When the first extension of the Interim Care Order came into court two weeks later the father did not come to court as he was appearing in the Circuit Court on a robbery charge.
The Garda who had given evidence at the earlier hearings told the court that the child’s DNA had been found on the knife in the car but no blood had been found on it. He was due to get a report from the hospital regarding the injury on the child’s neck and would bring it to forensics to see if the knife and the injury would match up. Copies of photos of the injury taken by the social worker the day after A went into care were given to the judge. The Garda said that he had not been able to make contact with the mother since the last court date and would like to speak to her in relation to the injuries on the child’s neck.

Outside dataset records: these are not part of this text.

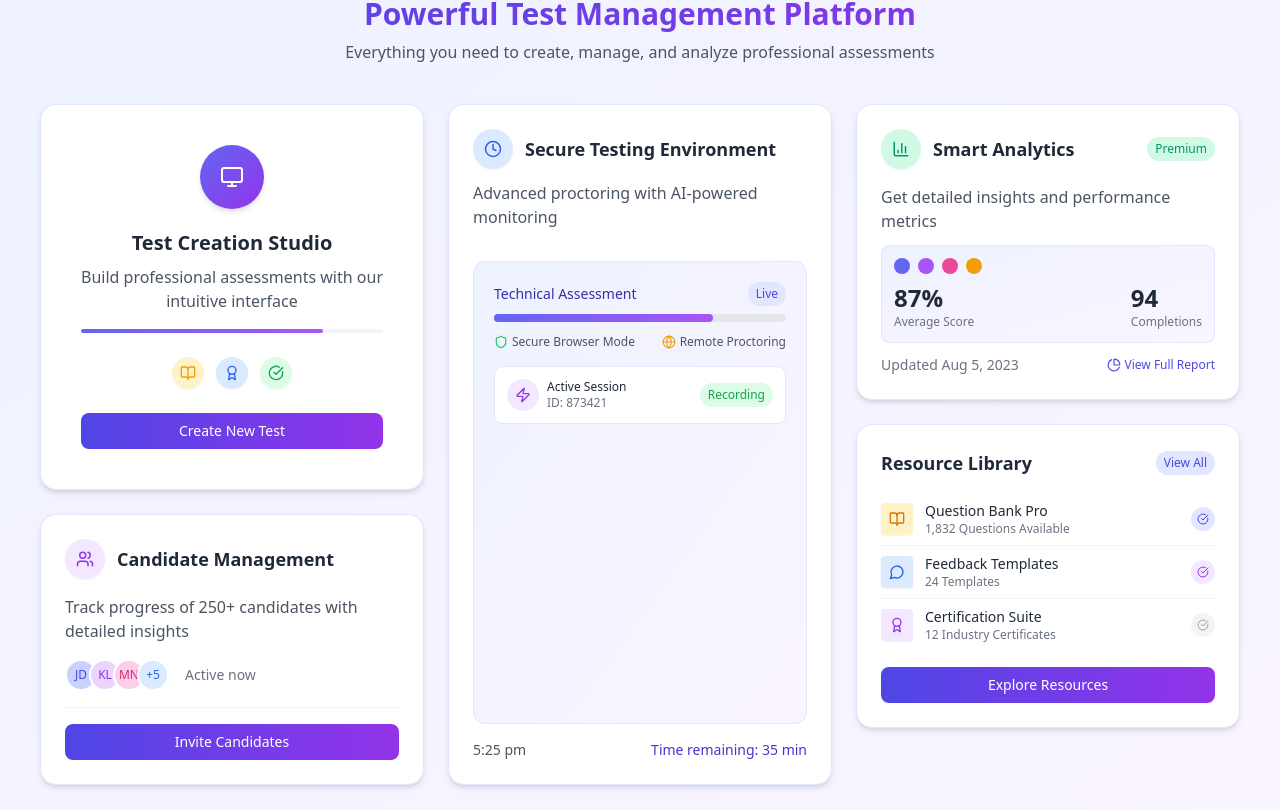
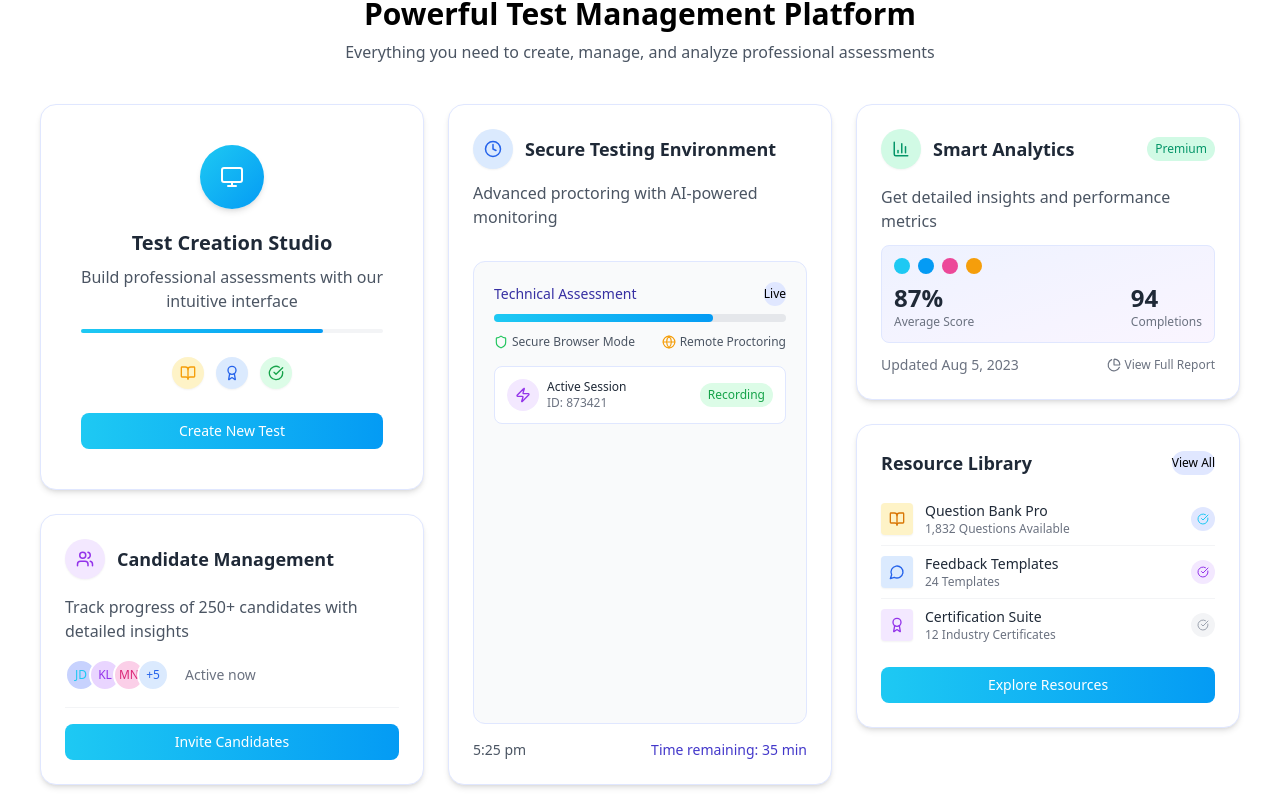
Before and after one commit to aasim-ahmed/e-test-platform-frontend, a React (Vite) app: page / in a window 1280 px wide. Shown: the part 990-1800 px from the top of the page. Built offline with nearby package versions, Linux system fonts and the light colour scheme.

Commit message:
My todays work

```diff
--- a/src/pages/Features.jsx
+++ b/src/pages/Features.jsx
@@ -4,26 +4,25 @@ import { BookOpen, Monitor, Award, CheckCircle, Users, Clock, BarChart3, Globe,
 
 export default function Features() {
   return (
-    <div className="w-full bg-gradient-to-br from-indigo-50 to-purple-50 p-6 md:p-10">
+    <div className="w-full bg-white p-6 md:p-10">
       <div className="max-w-7xl mx-auto">
         <div className="text-center mb-10">
-          <h2 className="text-3xl font-bold bg-gradient-to-r from-indigo-600 to-purple-600 bg-clip-text text-transparent">Powerful Test Management Platform</h2>
+          <h2 className="text-3xl font-bold ">Powerful Test Management Platform</h2>
           <p className="text-gray-600 mt-2">Everything you need to create, manage, and analyze professional assessments</p>
         </div>
-
-        <div className="grid grid-cols-12 gap-6">
+       <div className="grid grid-cols-12 gap-6">
           {/* Left Column */}
           <div className="col-span-12 md:col-span-4">
             <div className="bg-white rounded-2xl shadow-md p-6 mb-6 border border-indigo-100 hover:shadow-lg transition-shadow">
               <div className="flex flex-col items-center text-center p-4">
-                <div className="h-16 w-16 rounded-full bg-gradient-to-br from-indigo-500 to-purple-600 flex items-center justify-center mb-3 shadow-md">
+                <div className="h-16 w-16 rounded-full bg-gradient-to-br from-custom1 to-custom2 flex items-center justify-center mb-3 shadow-md">
                   <Monitor size={24} className="text-white" />
                 </div>
                 <h3 className="text-xl font-semibold text-gray-800 mt-2">Test Creation Studio</h3>
                 <p className="text-gray-600 mt-2">Build professional assessments with our intuitive interface</p>
 
                 <div className="mt-4 w-full bg-gray-100 h-1 rounded-full">
-                  <div className="bg-gradient-to-r from-indigo-500 to-purple-500 h-1 rounded-full w-4/5"></div>
+                  <div className="bg-gradient-to-r from-custom1 to-custom2 h-1 rounded-full w-4/5"></div>
                 </div>
 
                 <div className="flex mt-6 gap-3">
@@ -38,7 +37,7 @@ export default function Features() {
                   </div>
                 </div>
 
-                <div className="mt-6 bg-gradient-to-r from-indigo-600 to-purple-600 text-white text-center py-2 px-6 rounded-lg text-sm font-medium cursor-pointer hover:opacity-90 transition-opacity w-full">
+                <div className="mt-6 bg-gradient-to-r from-custom1 to-custom2 text-white text-center py-2 px-6 rounded-lg text-sm font-medium cursor-pointer hover:opacity-90 transition-opacity w-full">
                   Create New Test
                 </div>
               </div>
@@ -55,7 +54,7 @@ export default function Features() {
 
               <div className="mt-4 flex gap-2">
                 <div className="flex -space-x-2">
-                  <div className="h-8 w-8 rounded-full bg-indigo-200 border-2 border-white flex items-center justify-center text-xs font-medium text-indigo-600">JD</div>
+                  <div className="h-8 w-8 rounded-full bg-indigo-200 border-2 border-white flex items-center justify-center text-xs font-medium text-custom1">JD</div>
                   <div className="h-8 w-8 rounded-full bg-purple-200 border-2 border-white flex items-center justify-center text-xs font-medium text-purple-600">KL</div>
                   <div className="h-8 w-8 rounded-full bg-pink-200 border-2 border-white flex items-center justify-center text-xs font-medium text-pink-600">MN</div>
                   <div className="h-8 w-8 rounded-full bg-blue-100 border-2 border-white flex items-center justify-center text-xs font-medium text-blue-600">+5</div>
@@ -64,7 +63,7 @@ export default function Features() {
               </div>
 
               <div className="mt-4 pt-4 border-t border-gray-100">
-                <div className="bg-gradient-to-r from-indigo-600 to-purple-600 text-white text-center py-2 px-4 rounded-lg text-sm font-medium cursor-pointer hover:opacity-90 transition-opacity">
+                <div className="bg-gradient-to-r from-custom1to-purple-600 text-white text-center py-2 px-4 rounded-lg text-sm font-medium cursor-pointer hover:opacity-90 transition-opacity">
                   Invite Candidates
                 </div>
               </div>
@@ -84,14 +83,14 @@ export default function Features() {
                 <p className="text-gray-600">Advanced proctoring with AI-powered monitoring</p>
               </div>
 
-              <div className="flex-grow p-5 bg-gradient-to-br from-indigo-50 to-purple-50 rounded-xl my-4 border border-indigo-100">
+              <div className="flex-grow p-5 bg-gray-50 rounded-xl my-4 border border-indigo-100">
                 <div className="flex items-center justify-between mb-2">
                   <span className="text-sm font-medium text-indigo-800">Technical Assessment</span>
-                  <span className="text-xs bg-indigo-100 text-indigo-600 px-2 py-1 rounded-full">Live</span>
+                  <span className="text-xs bg-indigo-100 text-custom1px-2 py-1 rounded-full">Live</span>
                 </div>
 
                 <div className="h-2 w-full bg-gray-200 rounded-full mb-3">
-                  <div className="h-2 w-3/4 bg-gradient-to-r from-indigo-500 to-purple-500 rounded-full"></div>
+                  <div className="h-2 w-3/4 bg-gradient-to-r from-custom1 to-custom2 rounded-full"></div>
                 </div>
 
                 <div className="flex justify-between items-center">
@@ -144,8 +143,8 @@ export default function Features() {
 
               <div className="mt-2 bg-gradient-to-br from-indigo-50 to-purple-50 p-3 rounded-lg border border-indigo-100">
                 <div className="flex gap-2 mb-2">
-                  <div className="h-4 w-4 rounded-full bg-indigo-500"></div>
-                  <div className="h-4 w-4 rounded-full bg-purple-500"></div>
+                  <div className="h-4 w-4 rounded-full bg-custom1"></div>
+                  <div className="h-4 w-4 rounded-full bg-custom2"></div>
                   <div className="h-4 w-4 rounded-full bg-pink-500"></div>
                   <div className="h-4 w-4 rounded-full bg-amber-500"></div>
                 </div>
@@ -163,7 +162,7 @@ export default function Features() {
 
               <div className="flex items-center justify-between text-sm text-gray-500 mt-3">
                 <span>Updated Aug 5, 2023</span>
-                <div className="flex items-center text-indigo-600 cursor-pointer">
+                <div className="flex items-center text-custom1cursor-pointer">
                   <PieChart size={14} className="mr-1" />
                   <span className="text-xs font-medium">View Full Report</span>
                 </div>
@@ -173,7 +172,7 @@ export default function Features() {
             <div className="bg-white rounded-2xl shadow-md p-6 border border-indigo-100 hover:shadow-lg transition-shadow">
               <div className="flex items-center justify-between mb-4">
                 <h3 className="text-lg font-semibold text-gray-800">Resource Library</h3>
-                <span className="text-xs bg-indigo-100 text-indigo-600 px-2 py-1 rounded-full cursor-pointer">View All</span>
+                <span className="text-xs bg-indigo-100 text-custom1px-2 py-1 rounded-full cursor-pointer">View All</span>
               </div>
 
               <div className="flex items-center py-2 border-b border-gray-100">
@@ -185,7 +184,7 @@ export default function Features() {
                   <p className="text-xs text-gray-500">1,832 Questions Available</p>
                 </div>
                 <div className="h-6 w-6 rounded-full bg-indigo-100 flex items-center justify-center">
-                  <CheckCircle size={12} className="text-indigo-600" />
+                  <CheckCircle size={12} className="text-custom1" />
                 </div>
               </div>
 
@@ -215,7 +214,7 @@ export default function Features() {
                 </div>
               </div>
 
-              <div className="mt-4 bg-gradient-to-r from-indigo-600 to-purple-600 text-white text-center py-2 px-4 rounded-lg text-sm font-medium cursor-pointer hover:opacity-90 transition-opacity">
+              <div className="mt-4 bg-gradient-to-r from-custom1to-purple-600 text-white text-center py-2 px-4 rounded-lg text-sm font-medium cursor-pointer hover:opacity-90 transition-opacity">
                 Explore Resources
               </div>
             </div>
```
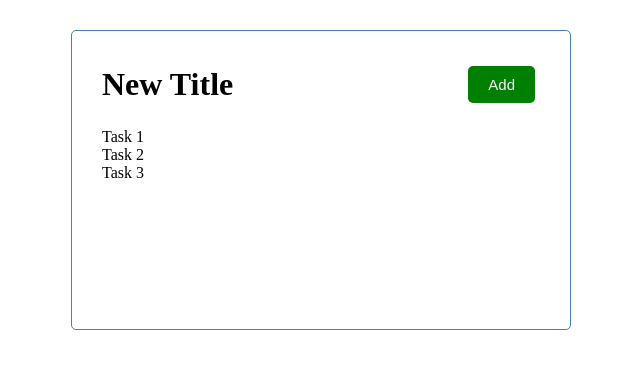
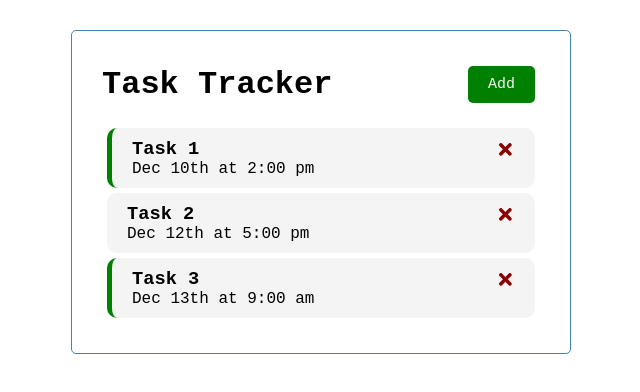
Before and after one commit to Roudi22/my-task-tracker, a React (Create React App) app: page / in a window 1280 px wide. Shown: the top 392 px of the page, without its empty margins (319-959 px from the left). Built offline with nearby package versions, Linux system fonts and the light colour scheme.

Commit message:
Add Task component

```diff
--- a/src/App.jsx
+++ b/src/App.jsx
@@ -24,7 +24,7 @@ const initialTasks = [
 function App() {
   return (
     <div className="container">
-      <Header title="New Title" />
+      <Header />
       <Tasks tasks={initialTasks}/>
     </div>
   );
--- /dev/null
+++ b/src/components/Task.jsx
@@ -0,0 +1,29 @@
+import PropTypes from "prop-types";
+import { FaTimes } from "react-icons/fa"
+
+
+function Task ({task}) {
+
+    const containerClasses = "task " + (task.reminder ? "reminder" : "");
+
+    return (
+        <div className={containerClasses}>
+            <h3>
+                {task.text}
+                <FaTimes style={{color: "darkred", cursor: "pointer"}}  />
+            </h3>
+            <p>{task.day}</p>
+        </div>
+    );
+}
+
+Task.propTypes = {
+    task: PropTypes.shape({
+        id: PropTypes.number.isRequired,
+        text: PropTypes.string.isRequired,
+        reminder: PropTypes.bool.isRequired,
+        day: PropTypes.string.isRequired,
+    }).isRequired,
+}
+
+export default Task;
--- a/src/components/Tasks.jsx
+++ b/src/components/Tasks.jsx
@@ -1,5 +1,5 @@
 import PropTypes from "prop-types";
-
+import Task from "./Task";
 
 
 function Tasks ({tasks}) {
@@ -9,7 +9,7 @@ function Tasks ({tasks}) {
         );
     }
     return tasks.map((task) => (
-        <p key={task.id}>{task.text}</p>
+        <Task key={task.id} task={task} />
     ));
 }
 
--- a/src/index.css
+++ b/src/index.css
@@ -2,6 +2,7 @@
   margin: 0;
   padding: 0;
   box-sizing: border-box;
+  font-family: "Courier New", Courier, monospace;
 }
 
 .container {
@@ -45,3 +46,21 @@
   display: block;
   width: 100%;
 }
+
+.task {
+  background-color: #f4f4f4;
+  margin: 5px;
+  padding: 10px 20px;
+  cursor: pointer;
+  border-radius: 10px;
+}
+
+.task.reminder {
+  border-left: 5px solid green;
+}
+
+.task h3 {
+  display: flex;
+  align-items: center;
+  justify-content: space-between;
+}
```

During her evidence, the social worker told the court that she had met with the mother once since the last court date at the social work department. She said the mother had been asleep in reception and was heavily under the influence of a substance, she told the social worker that she had smoked heroin the night before and had taken tablets that morning. She was falling asleep throughout the meeting and it had been difficult to understand her.
While the social worker was giving evidence the mother arrived into court, as she had no legal representation proceedings stopped so that the CFA solicitor could bring her upstairs to the offices of the Legal Aid Board to obtain it. However as she was under the influence of a substance she fell asleep and was unable to instruct a solicitor.
The CFA advised the judge of what had happened, an ambulance was called and the mother was attended to. Later that afternoon she was still asleep. By now the CFA solicitor had obtained a private solicitor for the mother. The mother’s solicitor told the court that she had not received any instructions from the mother, she had tried to wake her but she had been incoherent and she had not been able to go through the reports with her.
The judge said that she had read in the reports that there were periods of time where she had been an extremely competent mother and she had had a very hard life. The judge wanted her to be able to participate in the proceedings.
The solicitors and social work team woke the mother up and brought her into the court room, where she fell asleep again.
The social worker resumed her evidence, she told the court that the mother intended to “get herself into a methadone clinic, the father is incarcerated and is likely to remain incarcerated.” They would need to meet with the mother a few times first in order to see how she could manage access. Her biggest issue was her drug use.
The judge asked for facilities to be explored fully to see what was available to the mother.
Judge: “I’m absolutely concerned as to the care of his mother, who is going to look after her when this finishes? I’m not happy for [her] to be simply deposited [at the centre with services for homeless people].”
The CFA solicitor told the judge that the mother normally went to [this centre], and they would find her accommodation. The judge commented that beds for the homeless could not be occupied until 11pm, that the mother was unable to care for herself and was extremely vulnerable. “Anything could happen to her,” said the judge. “You may need to make an application,” she said to the mother’s solicitor.